### Exercise requirements
Needed from the data below: all lines that contain the word "tallest".

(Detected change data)
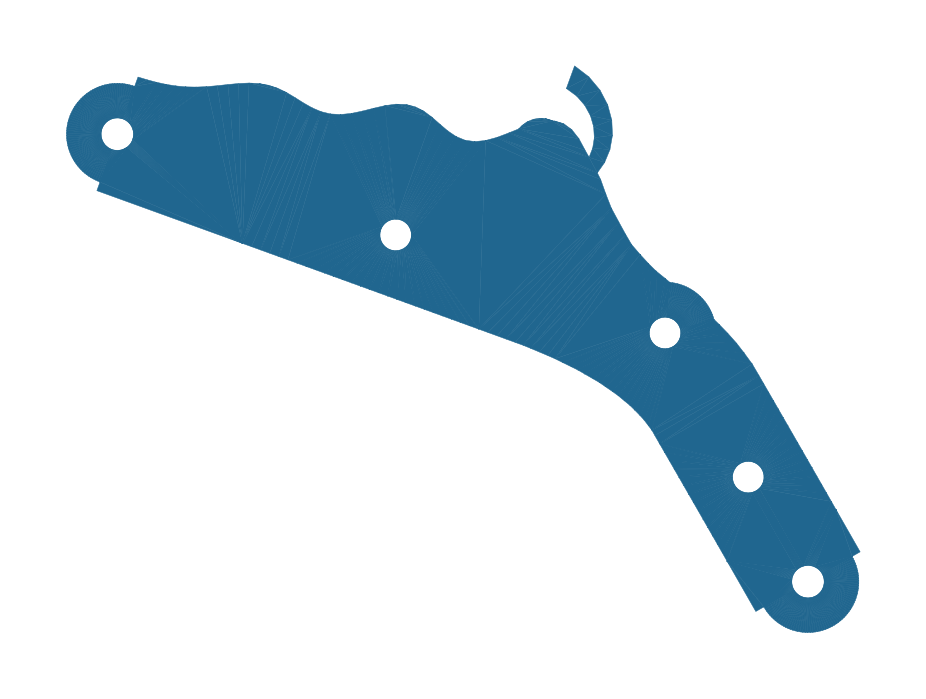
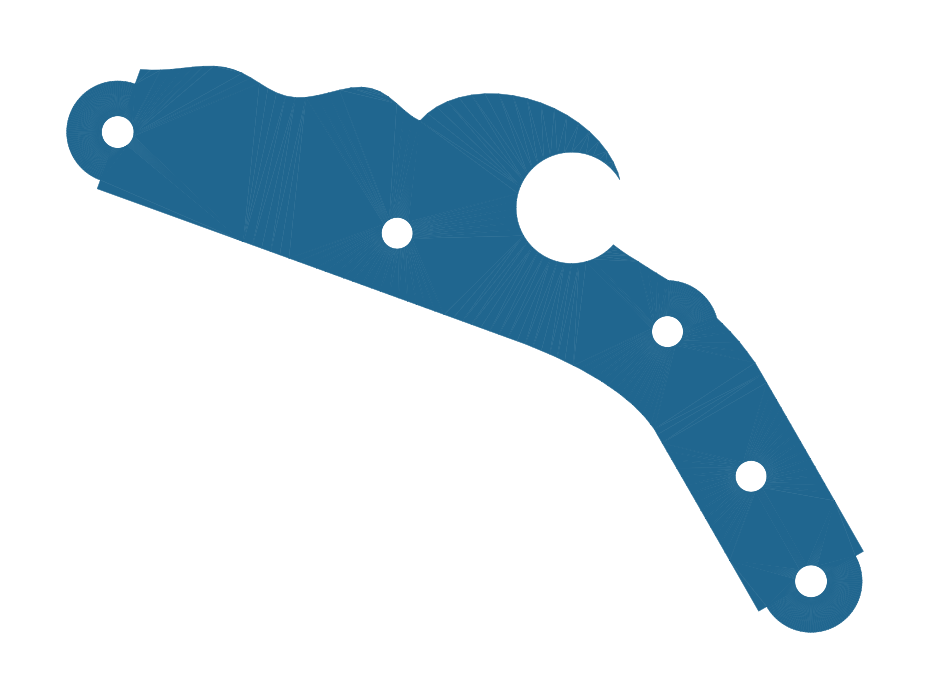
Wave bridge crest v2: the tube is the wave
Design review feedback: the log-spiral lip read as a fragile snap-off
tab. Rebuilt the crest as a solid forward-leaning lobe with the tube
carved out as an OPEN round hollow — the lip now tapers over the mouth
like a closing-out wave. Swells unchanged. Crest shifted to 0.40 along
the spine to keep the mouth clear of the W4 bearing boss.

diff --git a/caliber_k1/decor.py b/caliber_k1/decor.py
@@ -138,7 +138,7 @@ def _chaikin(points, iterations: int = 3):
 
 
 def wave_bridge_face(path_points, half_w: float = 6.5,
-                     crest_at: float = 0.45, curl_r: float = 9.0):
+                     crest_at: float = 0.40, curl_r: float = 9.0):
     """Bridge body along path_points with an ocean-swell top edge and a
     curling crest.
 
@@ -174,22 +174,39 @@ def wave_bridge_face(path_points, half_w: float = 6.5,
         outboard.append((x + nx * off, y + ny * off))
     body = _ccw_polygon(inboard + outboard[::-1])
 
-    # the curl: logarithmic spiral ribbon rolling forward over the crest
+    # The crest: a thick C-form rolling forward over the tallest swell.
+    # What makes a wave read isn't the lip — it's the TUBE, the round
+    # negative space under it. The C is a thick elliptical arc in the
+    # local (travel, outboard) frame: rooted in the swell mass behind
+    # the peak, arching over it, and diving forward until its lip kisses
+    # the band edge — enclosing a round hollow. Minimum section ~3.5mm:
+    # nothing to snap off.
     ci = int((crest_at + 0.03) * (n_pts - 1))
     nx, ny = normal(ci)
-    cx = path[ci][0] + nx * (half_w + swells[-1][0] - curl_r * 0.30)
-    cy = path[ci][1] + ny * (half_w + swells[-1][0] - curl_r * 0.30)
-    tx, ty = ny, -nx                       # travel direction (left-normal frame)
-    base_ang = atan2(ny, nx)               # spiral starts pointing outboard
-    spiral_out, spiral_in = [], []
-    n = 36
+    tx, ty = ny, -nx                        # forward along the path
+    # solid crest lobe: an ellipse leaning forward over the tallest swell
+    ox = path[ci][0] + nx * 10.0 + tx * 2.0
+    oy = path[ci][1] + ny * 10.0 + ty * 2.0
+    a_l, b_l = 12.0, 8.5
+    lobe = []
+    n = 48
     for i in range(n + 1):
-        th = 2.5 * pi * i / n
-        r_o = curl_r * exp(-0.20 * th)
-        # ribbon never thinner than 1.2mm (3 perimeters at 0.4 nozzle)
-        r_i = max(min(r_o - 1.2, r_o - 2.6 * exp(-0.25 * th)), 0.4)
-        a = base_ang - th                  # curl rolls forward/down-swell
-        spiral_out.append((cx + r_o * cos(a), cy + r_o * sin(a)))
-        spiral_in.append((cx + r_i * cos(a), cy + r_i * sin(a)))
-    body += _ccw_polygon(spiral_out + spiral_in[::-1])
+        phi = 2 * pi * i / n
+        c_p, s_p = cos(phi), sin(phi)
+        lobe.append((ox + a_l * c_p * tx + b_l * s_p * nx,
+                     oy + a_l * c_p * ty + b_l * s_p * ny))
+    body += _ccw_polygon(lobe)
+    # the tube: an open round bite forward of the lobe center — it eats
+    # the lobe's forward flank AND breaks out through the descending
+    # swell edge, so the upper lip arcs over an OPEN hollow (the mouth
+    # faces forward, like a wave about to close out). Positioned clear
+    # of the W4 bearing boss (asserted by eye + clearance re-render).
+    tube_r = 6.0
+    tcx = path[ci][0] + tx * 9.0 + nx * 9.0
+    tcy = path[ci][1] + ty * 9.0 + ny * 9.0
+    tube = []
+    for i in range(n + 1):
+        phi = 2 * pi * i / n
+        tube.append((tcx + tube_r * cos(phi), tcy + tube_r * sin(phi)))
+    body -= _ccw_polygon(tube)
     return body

### Answer box
+    # The crest: a thick C-form rolling forward over the tallest swell.
+    # solid crest lobe: an ellipse leaning forward over the tallest swell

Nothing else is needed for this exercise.